Tuesday, April 25, 2017

"Temple" NO RATING

"Temple," by Steve Waters, is the fictionalized story of a real-life confrontation between Occupy protestors and London's St. Paul's Church, in 2011. These issues live on today, unsolved and waiting to happen again, as the Western world appears unable to stem the widening economic and cultural gulfs between haves and have-nots. Our positions have hardened, even though we all know where this eventually leads.

Yes, we wish they would all get off their knees, but our basic issue with "Temple" is not ideological, but theatrical. The characters do little but fret. We found ourselves disinterested in the Canon Cancellor (Mike Ryan), disappointed with the Dean (Paul Whitworth), angry at the City Lawyer (Leontyne Mbele-Mbong), exasperated at the P.A. (Sylvia Burboeck) and didn't much care about the Virger (Sharon Lockwood). We kept waiting for the man the author intended to be our hero to stand up and be counted. In real life, apparently he did. On stage -- not so much.

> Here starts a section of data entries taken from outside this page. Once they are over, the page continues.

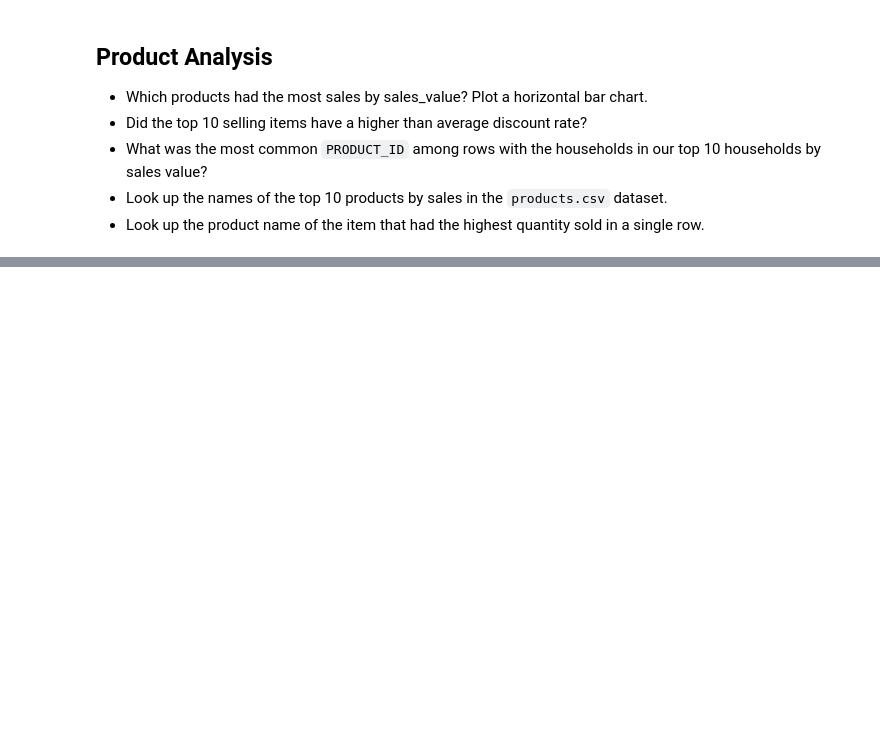
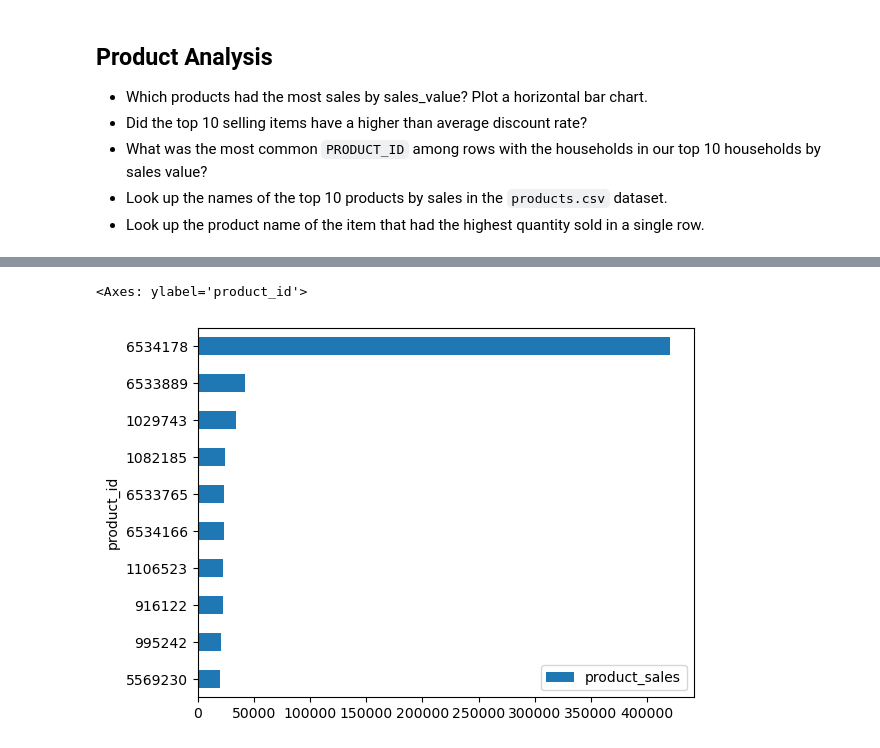
Before and after one commit to atsianis/Sales-Analysis-w-Pandas, a Jupyter notebook: section06_midcourse_project.ipynb, the cells around one changed output, grey strips where cells are left out. Drawn from its saved outputs; the diff is of its cells as text; code cells hidden in the pictures; blank space fills up the shorter version.

```diff
--- a/section06_midcourse_project.ipynb
+++ b/section06_midcourse_project.ipynb
@@ -312,3 +317,6 @@ sales_per_household.sort_values("household_sales" ,ascending=False).iloc[:10].pl
 * What was the most common `PRODUCT_ID` among rows with the households in our top 10 households by sales value?
 * Look up the names of the  top 10 products by sales in the `products.csv` dataset.
 * Look up the product name of the item that had the highest quantity sold in a single row.
+# %%
+sales_by_product = transactions.groupby("product_id").agg(product_sales = ('sales_value', 'sum'))
+sales_by_product
@@ -314,0 +338,5 @@ sales_per_household.sort_values("household_sales" ,ascending=False).iloc[:10].pl
+# %%
+sales_by_product.sort_values("product_sales").iloc[-10:].plot.barh()
+# %% [output]
+<Axes: ylabel='product_id'>
+[figure, added]
```
Also changed, not shown: parts of 3 cells of this notebook.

We have a real problem with the ending. If the moral of the story is that everyone should dress up and walk out to pray, "Temple" accomplishes it. And the innocent little choir boys...oh, please.


The San Francisco Theater Blog admits it has zero interest in churches or the way their Boards of Directors suffer or don't suffer. So it must recuse itself and give this show NO RATING. Talk and little action do not accomplish much, on stage or out in the real world.

Aurora Theater
2081 Addison Street, Berkeley
Through May 14

Tuesday, April 11, 2017

"Rags" ☼ ☼

Joseph Stein's book for "Fiddler on the Roof" spoke of life on the other side, in the fictional but impoverished Jewish village of Anatevka.  In "Rags," he tried to tell the after-story -- what would have happened to Tevye once he emigrated to New York?

The problem was, Stein got Jerry Bock and Sheldon Harnick to write the music for Fiddler, and thus produced some of the most memorable theater music of all time. For Rags, Stein worked with
Steven Schwartz and Charles Strouse, no lightweights, but the songs are at the same time too lyric-heavy and not musical enough. There are good songs, not great songs, good characters but no memorable ones, plenty of angst but little joy, ample rhyming craft but, above all --- no Tevye. No larger-than-life character who sings all the great songs, who grabs the audience in a bear hug and will not let them go.

Yes, Jack Kerouac was correct: comparisons are odious. But how can you not compare these two shows, written by the same writer, one the result of the other? Musically, especially, "Rags" just cannot help but remind us of what is missing.

Act One feels long; most of the better songs are in Act Two. We liked Travis Leland as Ben. Likewise Darlene Popovic as Rachel, whose romantic interest in Donald Corren's Avram leads to our favorite song from the show, "Three Sunny Rooms." Julie Benko as Bella makes us cheer for her. It is her would-be romance with Ben that give us characters who seem to be in love with each other.

But the show hinges on the more traditional love triangle between Kyra Miller as Rebecca, her husband Nathan (Noel Anthony) and Danny Rothman as the labor-organizer Saul. But really, there are no fireworks among any of them. We don't care all that much. And that's a good thing, because nothing much happens.

The Irish bosses shake down the Jewish immigrants. The white-shoed plutocrats dance through their lives. Don't forget the Triangle Shirtwaist Fire. There's a lot going on, and everyone is singing about it.


The San Francisco Theater Blog Awards Division awards "Rags" Two Stars. This places it below the Julie Andrews line for recommendation.  See Sideboard for explanation of ratings.

We would like to be more positive about this production as a good many people are involved in getting it to the stage, and it is nice to the eye. But too many blown lines and scratchy vocals, plus a story that stays on one emotional level, make it difficult to feel confident that this new adaptation is about to make "Rags" into riches.

Mountain View Center for Performing Arts
500 Castro Street, Mountain View
Through April 30